Small businesses will have their access to capital crimped by a government move suspending the biggest loan program for them as it runs short of money, a Democratic lawmaker said Wednesday.
The move is "the Bush administration's latest attempts to gut this critical program," said Rep. Nydia Velazquez of New York, senior Democrat on the House Small Business Committee. "As the economy struggles to create jobs, now is not the time to cut off small businesses from access to capital."
The Small Business Administration, which administers the program of loan guarantees intended to help businesses that can't qualify for regular loans from banks, blames the holdup on Congress. Lawmakers have not passed a $373 billion spending bill for the budget year that started Oct. 1, which includes money for the SBA.
Like most federal agencies, the SBA has been functioning under a temporary authority at 2002 spending levels.
Businesses' loan requests coming into the agency have reached record levels _ some $45 million a day _ far exceeding the money available, SBA spokeswoman Sue Hensley said.
"Unfortunately, it's hindering us," she said. "We need to get a budget soon."
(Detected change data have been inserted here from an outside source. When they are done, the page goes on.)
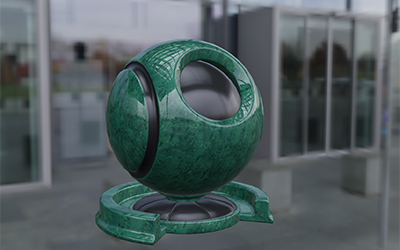
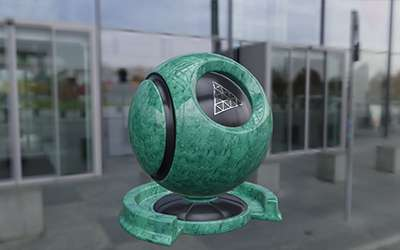
up

diff --git a/examples/webgl_random_uv.html b/examples/webgl_random_uv.html
@@ -51,15 +51,19 @@
 
 				scene = new THREE.Scene();
 
+				renderer = new THREE.WebGLRenderer( { antialias: true } );
+				renderer.setPixelRatio( window.devicePixelRatio );
+				renderer.setSize( window.innerWidth, window.innerHeight );
+				renderer.toneMapping = THREE.ACESFilmicToneMapping;
+				renderer.toneMappingExposure = 1;
+				container.appendChild( renderer.domElement )
+
 				const map = new THREE.TextureLoader().load( 'textures/jade.jpg' );
 				map.colorSpace = THREE.SRGBColorSpace;
 				map.wrapS = map.wrapT = THREE.RepeatWrapping;
 				map.repeat.set(20,20);
 
 				const noise = new THREE.TextureLoader().load( 'textures/noise.png' );
-				//noise.colorSpace = THREE.SRGBColorSpace;
-				//noise.wrapS = map.wrapT = THREE.RepeatWrapping;
-				//noise.repeat.set(20,20);
 
 				new RGBELoader()
 					.setPath( 'textures/equirectangular/' )
@@ -69,6 +73,7 @@
 
 						scene.background = texture;
 						scene.environment = texture;
+						scene.backgroundBlurriness = 0.03;
 
 						render();
 
@@ -108,12 +113,7 @@
 
 					} );
 
-				renderer = new THREE.WebGLRenderer( { antialias: true } );
-				renderer.setPixelRatio( window.devicePixelRatio );
-				renderer.setSize( window.innerWidth, window.innerHeight );
-				renderer.toneMapping = THREE.ACESFilmicToneMapping;
-				renderer.toneMappingExposure = 1;
-				container.appendChild( renderer.domElement );
+				;
 
 				const controls = new OrbitControls( camera, renderer.domElement );
 				controls.addEventListener( 'change', render ); // use if there is no animation loop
The strong loan demand led the agency last week to cap the maximum loan it would guarantee through the program at $750,000, down from $2 million.
Similar disputes over the loan program between lawmakers and the White House have occurred before, and are often politically colored.
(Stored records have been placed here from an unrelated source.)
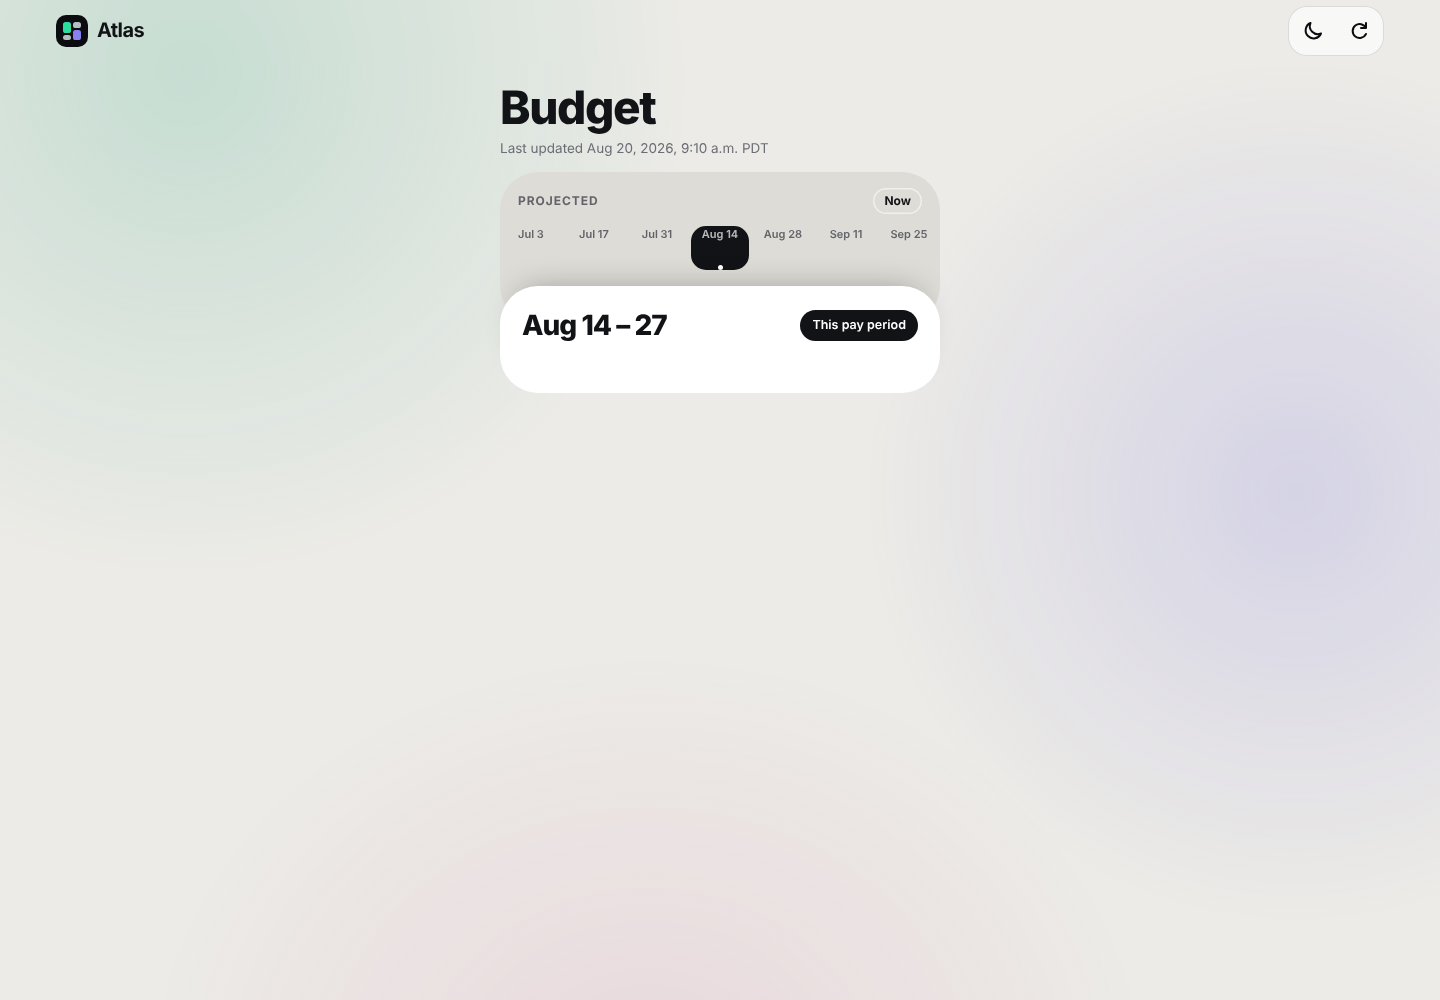
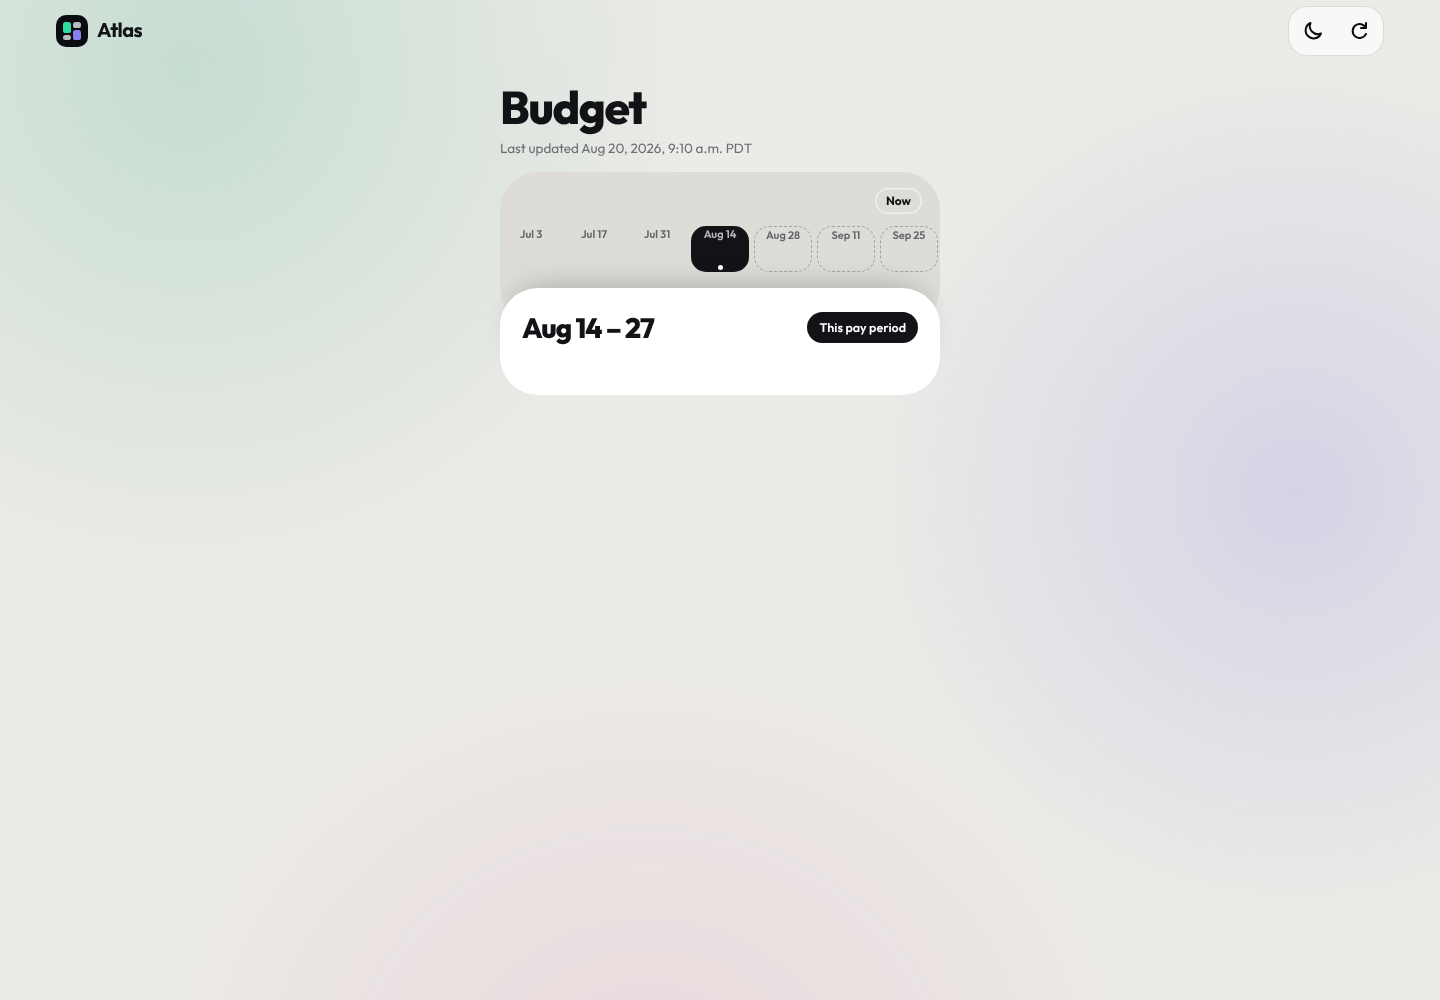
B1: no text labels; projected periods drawn dashed
Owner decision (Dale, 2026-11-19, relayed by the lead): no text labels.
The word "Projected" leaves the timeline and the period header. A
projected period, as Forecast publishes it (evidenceState 'projected'),
draws its chip with a dashed outline and softer value text; past and
current chips stay solid, the current chip keeps its marker.

Claude-Session: https://claude.ai/code/session_01B4JZczKoMaQZEssfxJayKS

diff --git a/public/stack.css b/public/stack.css
@@ -7,7 +7,7 @@ html.stack-view {
   --stack-bills: #c6c9ff; --stack-budget: #dff06e; --stack-cards: #b4ead3; --stack-save: #ffcfb3; --stack-mort: #f5bfe3;
   --stack-slab: #121316; --stack-slab-fg: #ffffff; --stack-slab-good: #dff06e; --stack-slab-bad: #ff9a8c;
   --stack-t-bg: #dddcd6; --stack-t-fg: #121316; --stack-t-muted: #63646b; --stack-t-chip: #f1f0ec;
-  --stack-t-sel: #121316; --stack-t-selfg: #ffffff; --stack-t-neg: #c8372d;
+  --stack-t-sel: #121316; --stack-t-selfg: #ffffff; --stack-t-neg: #c8372d; --stack-t-dash: #a3a39c;
   --stack-lift: 0 -16px 30px -20px rgba(18, 19, 22, .35);
   --stack-sans: "Outfit", ui-sans-serif, -apple-system, "Segoe UI", system-ui, sans-serif;
 }
@@ -15,14 +15,14 @@ html.stack-view {
   html.stack-view:not([data-theme="light"]) {
     --stack-bg: #0c0d10; --stack-panel: #17181d; --stack-ink: #f4f3ef; --stack-muted: #9a9ba3; --stack-wf: #f4f2ec;
     --stack-t-bg: #17181d; --stack-t-fg: #f4f3ef; --stack-t-muted: #9a9ba3; --stack-t-chip: #33353d;
-    --stack-t-sel: #dff06e; --stack-t-selfg: #121316; --stack-t-neg: #ff8477;
+    --stack-t-sel: #dff06e; --stack-t-selfg: #121316; --stack-t-neg: #ff8477; --stack-t-dash: #4a4d57;
     --stack-lift: 0 -18px 34px -18px rgba(0, 0, 0, .7);
   }
 }
 html.stack-view[data-theme="dark"] {
   --stack-bg: #0c0d10; --stack-panel: #17181d; --stack-ink: #f4f3ef; --stack-muted: #9a9ba3; --stack-wf: #f4f2ec;
   --stack-t-bg: #17181d; --stack-t-fg: #f4f3ef; --stack-t-muted: #9a9ba3; --stack-t-chip: #33353d;
-  --stack-t-sel: #dff06e; --stack-t-selfg: #121316; --stack-t-neg: #ff8477;
+  --stack-t-sel: #dff06e; --stack-t-selfg: #121316; --stack-t-neg: #ff8477; --stack-t-dash: #4a4d57;
   --stack-lift: 0 -18px 34px -18px rgba(0, 0, 0, .7);
 }
 
@@ -55,8 +55,7 @@ html.stack-view .stack-block:empty { display: none; }
 /* Block 1, the timeline. */
 html.stack-view .stack-tl { background: var(--stack-t-bg); color: var(--stack-t-fg); padding: 16px 12px 52px; }
 html.stack-view .stack-tl:last-child { padding-bottom: 16px; }
-html.stack-view .stack-tl-head { display: flex; justify-content: space-between; align-items: center; gap: 10px; padding: 0 6px 10px; }
-html.stack-view .stack-tl-word { font-size: 12px; font-weight: 700; letter-spacing: .08em; text-transform: uppercase; color: var(--stack-t-muted); }
+html.stack-view .stack-tl-head { display: flex; justify-content: flex-end; align-items: center; gap: 10px; padding: 0 6px 10px; }
 html.stack-view .stack-root .stack-now {
   font-size: 12px; font-weight: 700; color: var(--stack-t-fg); border-radius: 999px; padding: 4px 11px;
   box-shadow: inset 0 0 0 1.5px var(--stack-t-chip);
@@ -73,6 +72,11 @@ html.stack-view .stack-chip {
 }
 html.stack-view .stack-chip::after { content: ""; width: 5px; height: 5px; border-radius: 50%; margin-top: 3px; }
 html.stack-view .stack-chip.is-now::after { background: currentColor; }
+/* A projected period (Forecast's evidenceState 'projected'): dashed outline and softer value, no fill; no word. */
+html.stack-view .stack-chip.is-projected { background: transparent; border: 1.5px dashed var(--stack-t-dash); }
+html.stack-view .stack-chip.is-projected .stack-chip-value { opacity: .7; }
+html.stack-view .stack-chip.is-projected[aria-pressed="true"] { border-color: var(--stack-t-sel); }
+html.stack-view .stack-chip.is-projected[aria-pressed="true"] .stack-chip-value { opacity: 1; }
 html.stack-view .stack-chip-date { font-size: 11px; font-weight: 600; color: var(--stack-t-muted); white-space: nowrap; }
 html.stack-view .stack-chip-value {
   min-height: 1.3em; font-size: 13px; font-weight: 800; letter-spacing: -.02em;

diff --git a/test/browser-stack-shell.js b/test/browser-stack-shell.js
@@ -90,6 +90,8 @@ const settle = page => page.evaluate(() => new Promise(r => requestAnimationFram
           .every(el => getComputedStyle(el).display === 'none') && document.getElementById('stack-root').checkVisibility(),
         chips: chips.map(c => ({ key: c.dataset.stackPeriod, pressed: c.getAttribute('aria-pressed'),
           now: c.getAttribute('aria-current'), date: c.querySelector('.stack-chip-date').textContent,
+          projected: c.classList.contains('is-projected'),
+          dashed: getComputedStyle(c).borderTopStyle,
           amount: c.querySelector('[data-stack-chip-amount]').textContent })) };
     });
     const F = require('../public/forecast.js');
@@ -108,6 +110,13 @@ const settle = page => page.evaluate(() => new Promise(r => requestAnimationFram
     const dates = views.map(v => new Intl.DateTimeFormat('en-CA', { month: 'short', day: 'numeric', timeZone: 'UTC' })
       .format(new Date(v.start + 'T12:00:00Z')));
     ok(view.chips.every((c, i) => c.date === dates[i]), 'each chip shows its period start date');
+    ok(views.some(v => v.evidenceState === 'projected') && views.some(v => v.evidenceState !== 'projected')
+      && view.chips.every((c, i) => c.projected === (views[i].evidenceState === 'projected')
+        && (c.dashed === 'dashed') === (views[i].evidenceState === 'projected')),
+    'a projected view (evidenceState, as published) draws a dashed chip; historical and live views do not',
+    JSON.stringify(view.chips.map((c, i) => [views[i].evidenceState, c.projected, c.dashed])));
+    const words = await page.evaluate(() => document.getElementById('stack-root').textContent);
+    ok(!/Projected/i.test(words), 'no "Projected" word anywhere on the Stack page');
     const head = await page.evaluate(() => ({ range: document.querySelector('.stack-period-range').textContent,
       when: document.querySelector('[data-stack-period-when]').textContent }));
     const fmt = iso => new Intl.DateTimeFormat('en-CA', { month: 'short', day: 'numeric', timeZone: 'UTC' }).format(new Date(iso + 'T12:00:00Z'));
@@ -167,8 +176,8 @@ const settle = page => page.evaluate(() => new Promise(r => requestAnimationFram
       block: document.querySelector('[data-stack-block="waterfall"]').textContent }));
     const last = after.calls[after.calls.length - 1];
     const lastView = views[views.length - 1];
-    const when = await page.evaluate(() => document.querySelector('[data-stack-period-when]').textContent);
-    ok(when === (lastView.role === 'lookback' ? 'Past' : 'Projected'), 'a future period is headed "Projected"', when);
+    const when = await page.evaluate(() => document.querySelector('[data-stack-period-when]'));
+    ok(lastView.evidenceState === 'projected' && when === null, 'a projected period carries no when-label (no text labels)');
     ok(after.pressed.join() === target && last.key === target && after.block === 'test block ' + target,
       'tapping a chip selects it and the block renders for that period', JSON.stringify(after.pressed));
     ok(last.keys === 'Forecast,data,plan,recommendation,selectedPeriodKey' && last.sameRec && last.plan && last.forecast,

diff --git a/public/stack-shell.js b/public/stack-shell.js
@@ -80,19 +80,22 @@
     const chips = list.map(view => {
       const key = keyOf(view), amount = surplusOf(view), neg = amount != null && amount < 0;
       const current = view.role === 'active';
-      return `<button class="stack-chip${neg ? ' is-neg' : ''}${current ? ' is-now' : ''}" type="button"`
+      // Owner decision (Dale, 2026-11-19): no text labels. A projected period, as Forecast publishes it
+      // (evidenceState 'projected'), is drawn with a dashed outline; it is never inferred from dates here.
+      const projected = view.evidenceState === 'projected';
+      return `<button class="stack-chip${neg ? ' is-neg' : ''}${current ? ' is-now' : ''}${projected ? ' is-projected' : ''}" type="button"`
         + ` data-stack-period="${esc(key)}" aria-pressed="${key === state.selectedPeriodKey}"`
         + `${current ? ' aria-current="date"' : ''}>`
         + `<span class="stack-chip-date">${esc(dayLabel(view.start))}</span>`
         + `<span class="stack-chip-value${neg ? ' is-neg' : ''}" data-stack-chip-amount>${amount == null ? '' : esc(money(amount))}</span>`
         + '</button>';
     }).join('');
-    return '<div class="stack-tl-head"><span class="stack-tl-word">Projected</span>'
-      + '<button class="stack-now" type="button" data-stack-now>Now</button></div>'
+    return '<div class="stack-tl-head"><button class="stack-now" type="button" data-stack-now>Now</button></div>'
       + `<div class="stack-chips" data-stack-chips>${chips}</div>`;
   }
 
-  // The selected period's range and when-label (design: "This pay period", "Last pay period", "Past", "Projected").
+  // The selected period's range and when-label: "This pay period", "Last pay period" or "Past". A projected period
+  // carries no word (owner decision: no text labels); its chip's dashed outline says it.
   const rangeDate = new Intl.DateTimeFormat('en-CA', { month: 'short', day: 'numeric', timeZone: 'UTC' });
   function rangeLabel(view) {
     const ok = iso => typeof iso === 'string' && /^\d{4}-\d{2}-\d{2}$/.test(iso);
@@ -107,13 +110,14 @@
     if (view.role === 'active') return 'This pay period';
     const at = list.indexOf(view), now = list.findIndex(v => v.role === 'active');
     if (view.role === 'lookback') return now > 0 && at === now - 1 ? 'Last pay period' : 'Past';
-    return 'Projected';
+    return '';
   }
   function periodHeadHtml() {
     const list = views(), view = list.find(v => keyOf(v) === state.selectedPeriodKey);
     if (!view) return '';
+    const when = whenLabel(view, list);
     return `<h2 class="stack-period-range">${esc(rangeLabel(view))}</h2>`
-      + `<span class="stack-period-when" data-stack-period-when>${esc(whenLabel(view, list))}</span>`;
+      + (when ? `<span class="stack-period-when" data-stack-period-when>${esc(when)}</span>` : '');
   }
 
   function context() {

diff --git a/test/test-stack-shell.js b/test/test-stack-shell.js
@@ -104,4 +104,11 @@ console.log('5. L-001: no arithmetic on money in the shell');
     'no sum, rounding or arithmetic on a figure');
 }
 
+console.log('6. no text labels (owner decision, 2026-11-19)');
+{
+  const src = read('public/stack-shell.js').replace(/\/\*[\s\S]*?\*\//g, '').replace(/\/\/.*$/gm, '');
+  ok(!/Projected/.test(src) && /view\.evidenceState === 'projected'/.test(src),
+    'the shell prints no "Projected" word; a projected chip is marked from the published evidenceState');
+}
+
 console.log(`\nPASS Stack shell static checks (${checks})`);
In May 1997, for example, Sen. Christopher Bond, R-Mo., then chairman of the Senate Small Business Committee, accused the SBA in the Clinton administration of failing to inform Congress that the program was running out of money.